## Task brief
Look through the data below. Collect every line where the word "読み上げ" occurs.

## Supplied material
* * *
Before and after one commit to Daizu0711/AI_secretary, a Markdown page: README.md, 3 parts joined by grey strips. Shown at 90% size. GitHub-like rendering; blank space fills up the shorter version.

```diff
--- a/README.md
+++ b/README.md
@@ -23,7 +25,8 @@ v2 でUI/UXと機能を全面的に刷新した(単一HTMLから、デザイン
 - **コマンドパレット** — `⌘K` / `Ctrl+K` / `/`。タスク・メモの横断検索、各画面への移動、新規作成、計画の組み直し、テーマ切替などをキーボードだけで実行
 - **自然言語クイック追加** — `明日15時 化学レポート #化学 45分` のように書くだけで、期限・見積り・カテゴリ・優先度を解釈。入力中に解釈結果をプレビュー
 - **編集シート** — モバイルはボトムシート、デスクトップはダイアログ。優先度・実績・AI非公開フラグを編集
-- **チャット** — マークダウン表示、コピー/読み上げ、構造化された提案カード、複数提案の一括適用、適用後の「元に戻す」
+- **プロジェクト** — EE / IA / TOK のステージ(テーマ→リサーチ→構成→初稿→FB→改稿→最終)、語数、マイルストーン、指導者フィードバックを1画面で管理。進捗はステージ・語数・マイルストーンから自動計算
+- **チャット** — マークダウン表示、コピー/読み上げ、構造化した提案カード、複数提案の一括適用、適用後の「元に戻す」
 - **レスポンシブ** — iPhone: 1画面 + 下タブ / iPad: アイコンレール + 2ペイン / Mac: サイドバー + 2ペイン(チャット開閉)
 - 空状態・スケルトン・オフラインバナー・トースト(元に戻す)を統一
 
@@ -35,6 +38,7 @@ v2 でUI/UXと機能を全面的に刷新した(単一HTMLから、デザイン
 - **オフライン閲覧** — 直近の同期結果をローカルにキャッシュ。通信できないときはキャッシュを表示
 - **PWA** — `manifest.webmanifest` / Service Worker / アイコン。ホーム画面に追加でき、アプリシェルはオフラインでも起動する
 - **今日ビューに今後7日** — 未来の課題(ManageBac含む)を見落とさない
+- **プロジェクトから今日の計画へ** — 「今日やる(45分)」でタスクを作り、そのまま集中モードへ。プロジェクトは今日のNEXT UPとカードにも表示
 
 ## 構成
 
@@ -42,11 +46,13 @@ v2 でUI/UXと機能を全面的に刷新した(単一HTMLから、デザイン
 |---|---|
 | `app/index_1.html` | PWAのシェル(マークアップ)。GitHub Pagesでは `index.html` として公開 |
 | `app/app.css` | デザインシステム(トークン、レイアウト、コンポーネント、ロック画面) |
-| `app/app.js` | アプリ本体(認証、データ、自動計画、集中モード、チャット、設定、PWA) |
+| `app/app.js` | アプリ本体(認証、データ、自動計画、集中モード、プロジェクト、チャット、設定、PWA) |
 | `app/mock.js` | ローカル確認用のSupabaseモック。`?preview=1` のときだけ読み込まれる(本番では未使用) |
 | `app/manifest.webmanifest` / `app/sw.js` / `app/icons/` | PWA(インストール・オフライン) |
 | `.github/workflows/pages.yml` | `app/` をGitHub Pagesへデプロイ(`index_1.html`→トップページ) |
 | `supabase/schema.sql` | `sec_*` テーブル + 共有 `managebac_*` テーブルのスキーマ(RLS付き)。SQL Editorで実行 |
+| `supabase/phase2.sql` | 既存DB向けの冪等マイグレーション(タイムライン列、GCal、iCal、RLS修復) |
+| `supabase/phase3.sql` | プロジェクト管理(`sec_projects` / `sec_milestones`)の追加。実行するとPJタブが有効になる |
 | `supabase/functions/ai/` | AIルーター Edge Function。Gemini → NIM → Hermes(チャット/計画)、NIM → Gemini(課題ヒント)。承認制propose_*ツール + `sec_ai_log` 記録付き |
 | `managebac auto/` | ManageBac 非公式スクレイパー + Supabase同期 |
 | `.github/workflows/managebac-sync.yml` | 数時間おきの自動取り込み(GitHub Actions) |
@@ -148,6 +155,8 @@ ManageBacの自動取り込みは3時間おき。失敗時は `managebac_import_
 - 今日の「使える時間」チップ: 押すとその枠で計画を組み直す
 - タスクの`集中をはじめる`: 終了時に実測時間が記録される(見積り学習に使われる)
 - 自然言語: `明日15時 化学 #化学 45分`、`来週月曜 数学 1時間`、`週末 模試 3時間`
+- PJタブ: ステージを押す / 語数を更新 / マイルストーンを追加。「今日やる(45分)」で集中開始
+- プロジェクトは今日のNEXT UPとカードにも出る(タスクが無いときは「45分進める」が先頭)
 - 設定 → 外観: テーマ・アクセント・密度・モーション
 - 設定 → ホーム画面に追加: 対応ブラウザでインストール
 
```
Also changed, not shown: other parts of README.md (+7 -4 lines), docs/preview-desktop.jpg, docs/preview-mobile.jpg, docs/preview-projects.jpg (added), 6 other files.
* * *
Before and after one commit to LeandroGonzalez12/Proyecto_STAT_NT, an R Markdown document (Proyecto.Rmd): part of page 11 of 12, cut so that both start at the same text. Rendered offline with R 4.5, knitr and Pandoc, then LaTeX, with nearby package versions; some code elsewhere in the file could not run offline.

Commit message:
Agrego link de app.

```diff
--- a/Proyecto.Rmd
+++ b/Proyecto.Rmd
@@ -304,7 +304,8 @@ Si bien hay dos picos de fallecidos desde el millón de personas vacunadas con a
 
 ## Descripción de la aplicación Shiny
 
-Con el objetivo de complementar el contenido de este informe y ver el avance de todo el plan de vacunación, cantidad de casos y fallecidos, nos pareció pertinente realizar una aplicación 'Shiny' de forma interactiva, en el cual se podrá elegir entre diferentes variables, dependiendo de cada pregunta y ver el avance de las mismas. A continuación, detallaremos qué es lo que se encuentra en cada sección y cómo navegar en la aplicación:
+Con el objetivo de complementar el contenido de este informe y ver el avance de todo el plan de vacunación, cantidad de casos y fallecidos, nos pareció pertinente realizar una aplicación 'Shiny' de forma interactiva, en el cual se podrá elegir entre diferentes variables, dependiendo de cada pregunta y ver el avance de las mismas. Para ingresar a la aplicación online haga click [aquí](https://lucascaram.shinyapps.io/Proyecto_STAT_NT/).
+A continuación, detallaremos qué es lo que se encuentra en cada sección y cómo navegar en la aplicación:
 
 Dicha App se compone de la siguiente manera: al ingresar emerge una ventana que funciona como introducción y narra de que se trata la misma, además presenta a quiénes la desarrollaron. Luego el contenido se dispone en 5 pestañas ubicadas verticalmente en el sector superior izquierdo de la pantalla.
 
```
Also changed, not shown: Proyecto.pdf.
* * *
## The answer
-- **チャット** — マークダウン表示、コピー/読み上げ、構造化された提案カード、複数提案の一括適用、適用後の「元に戻す」
+- **チャット** — マークダウン表示、コピー/読み上げ、構造化した提案カード、複数提案の一括適用、適用後の「元に戻す」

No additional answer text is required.